The brass is ‘pre-polished’….

Below images (x2) – back of same ‘stage’ part….

…..and with gearing removed….

The biggest issue was the fine focuser. The actual unit is self contained, like the inside of a watch and ‘runs- dry’ – so no grease. Whilst it worked on it’s own, I could not get the fine focus to work once everything was reassembled…

The large metal pin (above) sits in that circular recess shown below in the middle of that brass piece. Inside the main cavity sits the fine focuser which mates to the fine focus gearing/knob just seen in the shadow right at the back.

It turned out that the brass part (with circular recess) is supposed to freely move up and down with a turn of the fine focuser…

….the movement dampened by a large spring that sits inside this circular recess on the other side (top). The spring is held in place under tension by the serial number ‘date’ cover shown earlier.

 

Once we had worked out how this works Andy………. hit it…… (carefully) with a hammer….(!!!) after judisious use of WD40. That freed the brass dovetail allowing cleaning, polishing and re-greasing…

41 years of grease (finally) removed !

Amazing what a bit of Brass can do!

Once all back together everything finally worked!

 

Andy headed off and I finished polishing up the chrome objective head and attaching the X/Y upgrade to the stage.
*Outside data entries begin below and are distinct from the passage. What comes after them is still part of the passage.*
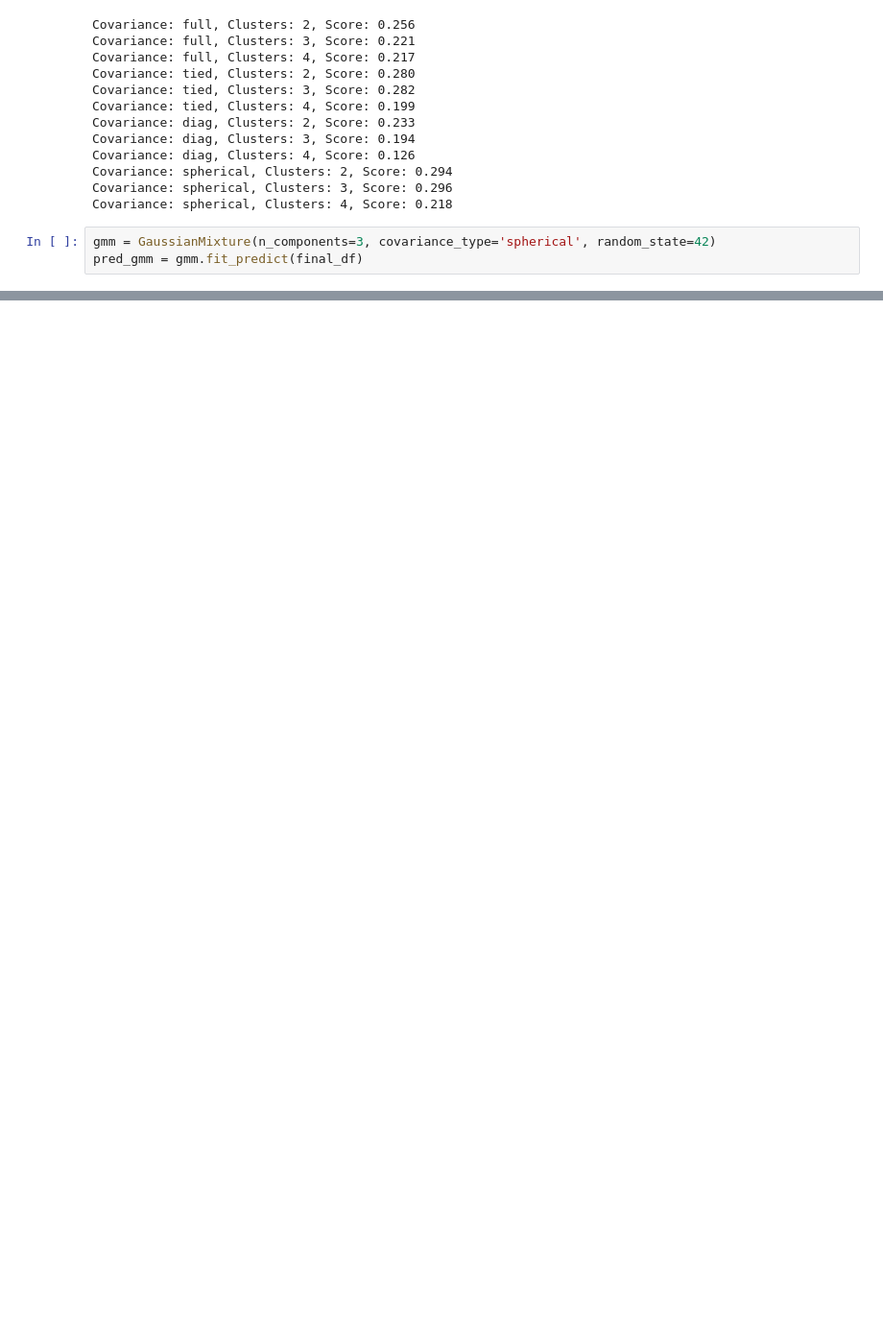
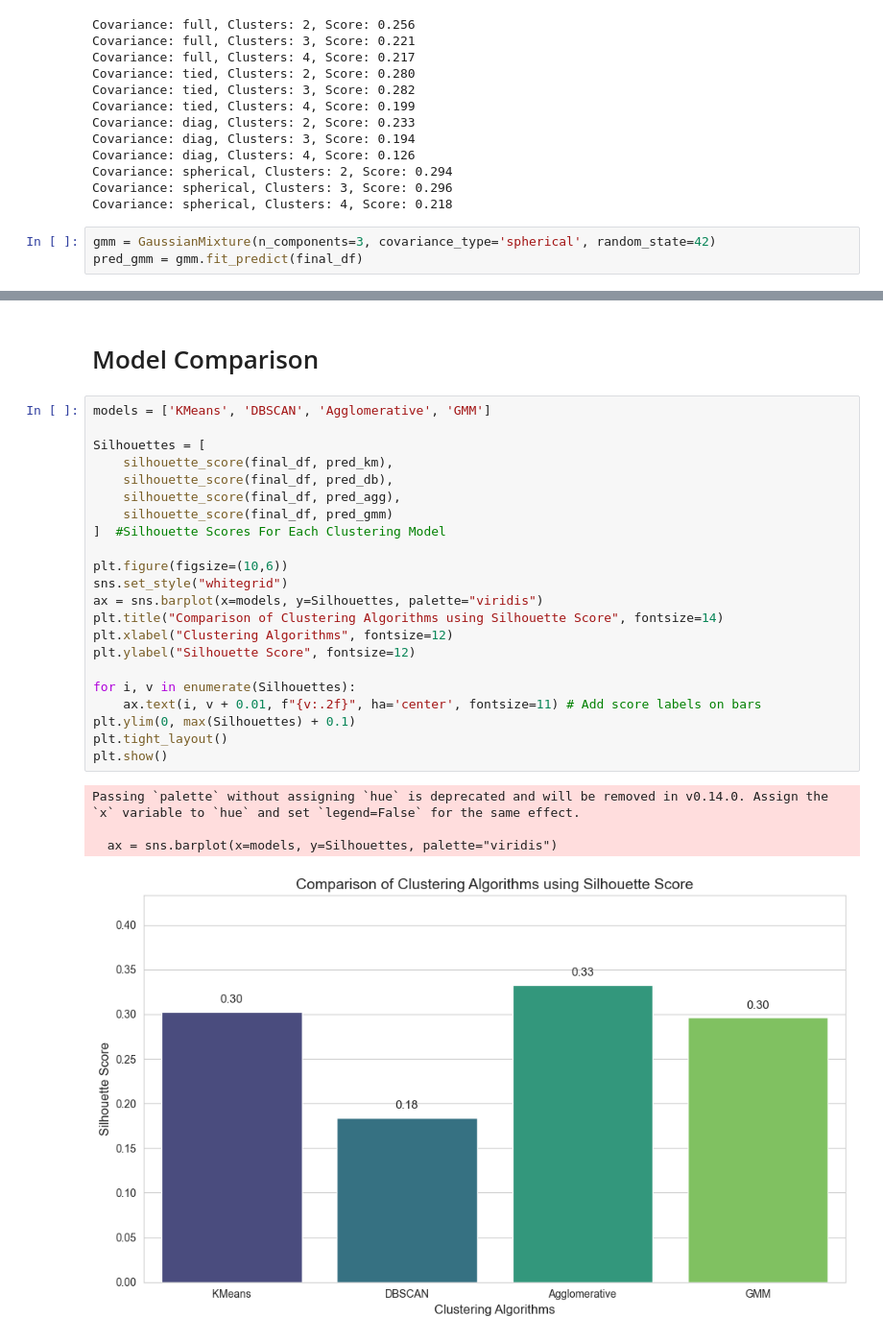
Before and after one commit to rioo09/Country-Classification-Project, a Jupyter notebook: P-651.ipynb, the cells around one changed output, grey strips where cells are left out. Shown at 96% size. Drawn from its saved outputs; the diff is of its cells as text; blank space fills up the shorter version.

```diff
--- a/P-651.ipynb
+++ b/P-651.ipynb
@@ -585,0 +584,29 @@ Text(0.5, 1.0, 'KMeans Clusters Based on PCA Components')
+# %% [markdown]
+# Model Comparison
+# %%
+models = ['KMeans', 'DBSCAN', 'Agglomerative', 'GMM']
+
+Silhouettes = [
+    silhouette_score(final_df, pred_km),
+    silhouette_score(final_df, pred_db),
+    silhouette_score(final_df, pred_agg),
+    silhouette_score(final_df, pred_gmm)
+]  #Silhouette Scores For Each Clustering Model
+
+plt.figure(figsize=(10,6))
+sns.set_style("whitegrid")
+ax = sns.barplot(x=models, y=Silhouettes, palette="viridis")
+plt.title("Comparison of Clustering Algorithms using Silhouette Score", fontsize=14)
+plt.xlabel("Clustering Algorithms", fontsize=12)
+plt.ylabel("Silhouette Score", fontsize=12)
+
+for i, v in enumerate(Silhouettes):
+    ax.text(i, v + 0.01, f"{v:.2f}", ha='center', fontsize=11) # Add score labels on bars
+plt.ylim(0, max(Silhouettes) + 0.1)
+plt.tight_layout()
+plt.show()
+# %% [output]
+Passing `palette` without assigning `hue` is deprecated and will be removed in v0.14.0. Assign the `x` variable to `hue` and set `legend=False` for the same effect.
+
+  ax = sns.barplot(x=models, y=Silhouettes, palette="viridis")
+[figure, added]
```
Also changed, not shown: parts of 9 cells of this notebook.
Later in the evening I popped over to Andy’s to try the microscope out. I still have the condenser upgrade to sort (Russian tank grease again) and then sort an LED / Halogen illuminator to replace the 15w bulb version (itself an upgrade over the supplied mirror).

 

Andy’s calibration slide – each line is 0.01mm apart.

 

The moon….?

 

ET’s hand !

 

Damian